"Prime Time" for What?

by Josephine Kim | 2/13/19 2:10am

You should really finish up that problem set, but you should also show up to that social event you planned. You should turn in that internship and job application ASAP, but you should also be sleeping more to manage your health. The pressure creeping over your shoulder. To work? Or to play? Are your 20s and 30s your “prime years?” Work now, play later? Work hard, play harder? 

With the combination of internal and external expectations weighing on you and the dizzying whirl of “shoulds,” you may not even find the head space to ask yourself these questions. You just go. If you live to see another day, you continue to move along. For some, anxiety and “hard work” comes and goes like a cloud above your head; for others, they form more of a perpetual haze. How can we begin to make sense of our “prime time” years? I decided to ask a few individuals for their insights. 

Madison Sabol ’18 is currently working in the Sustainability Office at Dartmouth. She collaborates with students on projects to help make our campus a greener space. As a student, she created the “Green2Go” reusable takeaway container program that we now use at Class of 1953 Commons and The Courtyard Café. While she enjoys her job and the benefits that come with working in a college setting, Sabol shared that she had to intentionally consider her other passions, like farming and education, alongside her desire to support herself financially at this point in time. 

“Being a farmer, in general, and in the United States, is really difficult financially and can be very burdensome,” she said. “And so, when I think about pursuing that career path, that seems even more risky to me, because there’s not a huge security net there.” 

She explained that there are many professions that she could have chosen to draw in more income. However, after many conversations with all kinds of people, from mentors to Vermont wine and cider makers, she reflected on her Dartmouth education and how it has allowed her to think about the future, especially in contrast to people of her parents’ generation. 

“It’s such a luxury to be able to choose what you want to do ... I think in the broad scheme of things, that education will allow you to choose your path ... I’m making enough to support myself this year, but I’m able to make that decision based off the fact that I love what I’m doing. I was able to choose this job,” Sabol said. 

Interestingly, Sabol also has observed the differing experiences some of her peers have had shortly after graduation. “Yeah, a lot of my friends who are doing work right now, they’re not passionate about, they don’t like it, or they feel like they’re compromising on their values or something to do their work,” she said. “But, they view it as a means to doing what they really love to do. And I think there’s different responses to that.” 

Economics professor Marjorie Rose pointed to a related idea. “Your generation, by the time you hit 30, will have changed jobs more than probably previous generations,” she said. “I have a number of students jumping from finance to consulting to nonprofits, just trying a number of different things before they’re 30.” 

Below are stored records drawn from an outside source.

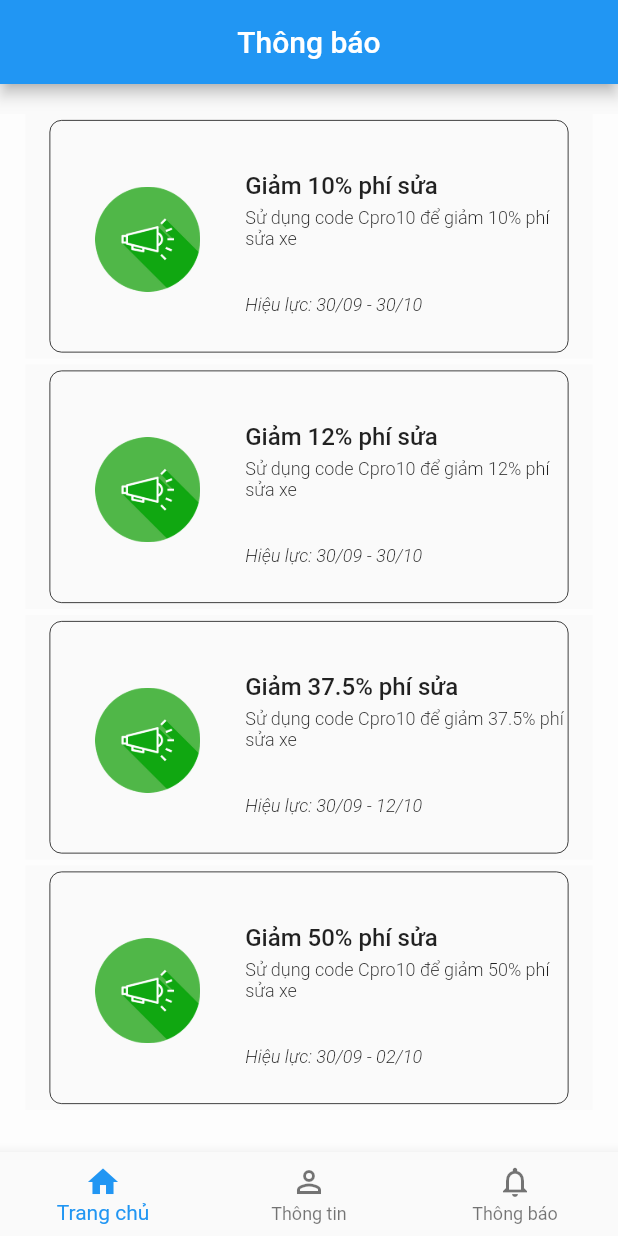
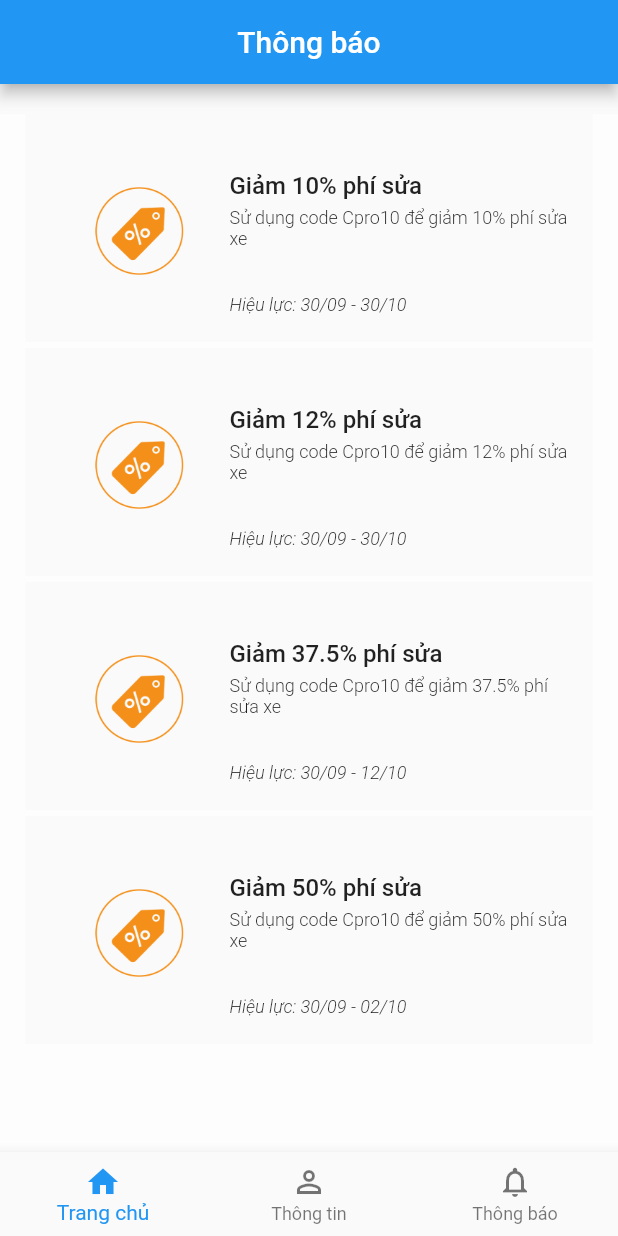
Before and after one commit to binhtt13122000/fix_bike, a Flutter app: the NotificationPage screen opened directly, on a phone screen of 412 x 824 dp. Run offline on Flutter 3.47's test engine with Material 2 defaults, Android fonts, the phone set to English and light mode, and no system bars; our stand-ins replace dio, firebase_auth, firebase_core, flutter_rating_bar, flutter_svg, flutter_svg_provider and 7 more; missing offline and left inert: fa_stepper, flutter_polyline_points, geocoder; accounts and stored records are empty.

Commit message:
[NhanLT] fix logo promotion

```diff
--- a/lib/main.dart
+++ b/lib/main.dart
@@ -1,6 +1,6 @@
 import 'package:firebase_core/firebase_core.dart';
-import 'package:fix_bike/screens/repairman/login_screen.dart';
-// import 'package:fix_bike/screens/user/LoginScreen.dart';
+// import 'package:fix_bike/screens/repairman/login_screen.dart';
+import 'package:fix_bike/screens/user/LoginScreen.dart';
 
 import 'package:fix_bike/screens/NotificationScreen.dart';
 import 'package:fix_bike/screens/ProfileScreen.dart';
--- a/lib/screens/NotificationScreen.dart
+++ b/lib/screens/NotificationScreen.dart
@@ -60,10 +60,10 @@ class NotificationPage extends GetWidget {
                   itemCount: listPro.length,
                   itemBuilder: (BuildContext context, index) {
                     return NotificationItem(
-                        promo: listPro[index].promo,
-                        message: listPro[index].message,
-                        date: listPro[index].date,
-                        );
+                      promo: listPro[index].promo,
+                      message: listPro[index].message,
+                      date: listPro[index].date,
+                    );
                   }),
             ),
           )
@@ -88,16 +88,14 @@ class NotificationItem extends StatelessWidget {
   final String promo, message, date;
 
   NotificationItem(
-      {required this.promo,
-        required this.message,
-        required this.date});
+      {required this.promo, required this.message, required this.date});
   @override
   Widget build(BuildContext context) {
     return Container(
       margin: EdgeInsets.only(bottom: 4, left: 12, right: 12),
       decoration: BoxDecoration(borderRadius: BorderRadius.circular(30)),
       child: Ink(
-        color: Colors.grey.shade100,
+        color: Colors.grey[100],
         child: ListTile(
           onTap: () {
             // setState(() {
@@ -106,9 +104,9 @@ class NotificationItem extends StatelessWidget {
           },
           title: Container(
             padding: EdgeInsets.only(top: 14, bottom: 10),
-            decoration: BoxDecoration(
-                borderRadius: BorderRadius.circular(8),
-                border: Border.all(width: 0.5)),
+            // decoration: BoxDecoration(
+            //     borderRadius: BorderRadius.circular(8),
+            //     border: Border.all(width: 0.5)),
             child: Row(
               crossAxisAlignment: CrossAxisAlignment.start,
               mainAxisSize: MainAxisSize.min,
@@ -137,8 +135,8 @@ class NotificationItem extends StatelessWidget {
                         // ),
                         Image(
                       image: AssetImage(iconPromo),
-                      width: 70,
-                      height: 70,
+                      width: 60,
+                      height: 60,
                     )),
                 // SizedBox(
                 //   width: 10.0,
@@ -173,7 +171,7 @@ class NotificationItem extends StatelessWidget {
                       Padding(
                         padding: const EdgeInsets.fromLTRB(0, 30, 0, 0),
                         child: Text(
-                           date,
+                          date,
                           style: TextStyle(
                             fontSize: 12,
                             fontStyle: FontStyle.italic,
@@ -185,7 +183,6 @@ class NotificationItem extends StatelessWidget {
                           overflow: TextOverflow.ellipsis,
                         ),
                       ),
-
                     ],
                   ),
                 )
--- a/lib/styles/MyIcon.dart
+++ b/lib/styles/MyIcon.dart
@@ -3,7 +3,7 @@ const iconGoogle = 'assets/images/google.png';
 const imageUser1 = 'assets/images/user.png';
 const imageUser2 = 'assets/images/user_2.png';
 const avatar = 'assets/images/avatar.jpg';
-const iconPromo = 'assets/images/promo1.png';
+const iconPromo = 'assets/images/promo2.png';
 const imageCar = 'assets/images/1.jpg';
 const iconFacebook = 'assets/images/facebook.png';
 const iconApple = 'assets/images/apple.png';
```
Also changed, not shown: assets/images/promo2.png (added).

Now, it seems people are interested in gaining as much experience as possible in different fields, in addition to pursuing more flexible working hours, having more time off and achieving a balance between personal and work life. Of course, career changes are not always by choice. Yet this trend is revealing of the evolution of what a “job” means. In Rose’s generation, a “job” meant a long-term 30-, 40- or 45-year career at one company. Perhaps that security is the natural sacrifice for shuffling in as many experiences and career path explorations as possible. 

Rose said that she had a conversation about work-personal lifestyle balance with her college graduate daughter, who has been working in New Zealand for the past four years. 

“Even though their per capita income is lower, by actually quite a bit, compared to the U.S., their perceived quality of life is higher because they’ve got that balance,” she said. Perhaps, our generation is experiencing a natural, reactionary push-back to the idea of working crazy hours for better pay. We feel this battle between “work” and “play” may point to something more significant. 

“Quite frankly, you are not defined by your job,” Rose said. But many of us may have been implicitly taught our lives as a series of achievements, she observed. What is the alternative to living our lives as a series of achievements then? 

In her book “The Power of Meaning: Crafting a Life that Matters,” Emily Esfahani Smith ’09 wrote that you must create a narrative from the events of your life. In 2017, she gave a TED talk reinforcing this concept and provided this example: many of us find purpose in our work because that is how we typically contribute and feel needed in society. However, there is a flip side to staking all your meaning into your work, as disengagement at work or unemployment very well may happen. It is important, then, to find a balance between the two to truly achieve a meaningful life. 

If your life is not just a list of events, then perhaps your life’s “prime time” is not just a war zone between working and playing, and which wins out. Maybe your 20s and 30s are the actually the “prime time” to do something else. Like Sabol, maybe it is about identifying your luxuries and treasuries, in order to make the spaces around you better while doing what you love. But the process of crafting any story alternative to the mainstream one will take time. Smith makes an effort to point out that this is not an easy task. But, at the end of day, I personally take Sabol’s words to heart: 

“Continue to seek out community and be with one another and rely on one another,” she said. “Don’t be afraid of asking for help because thinking about the future in isolation is terrifying, but thinking about the future [with others] makes it a lot less daunting.”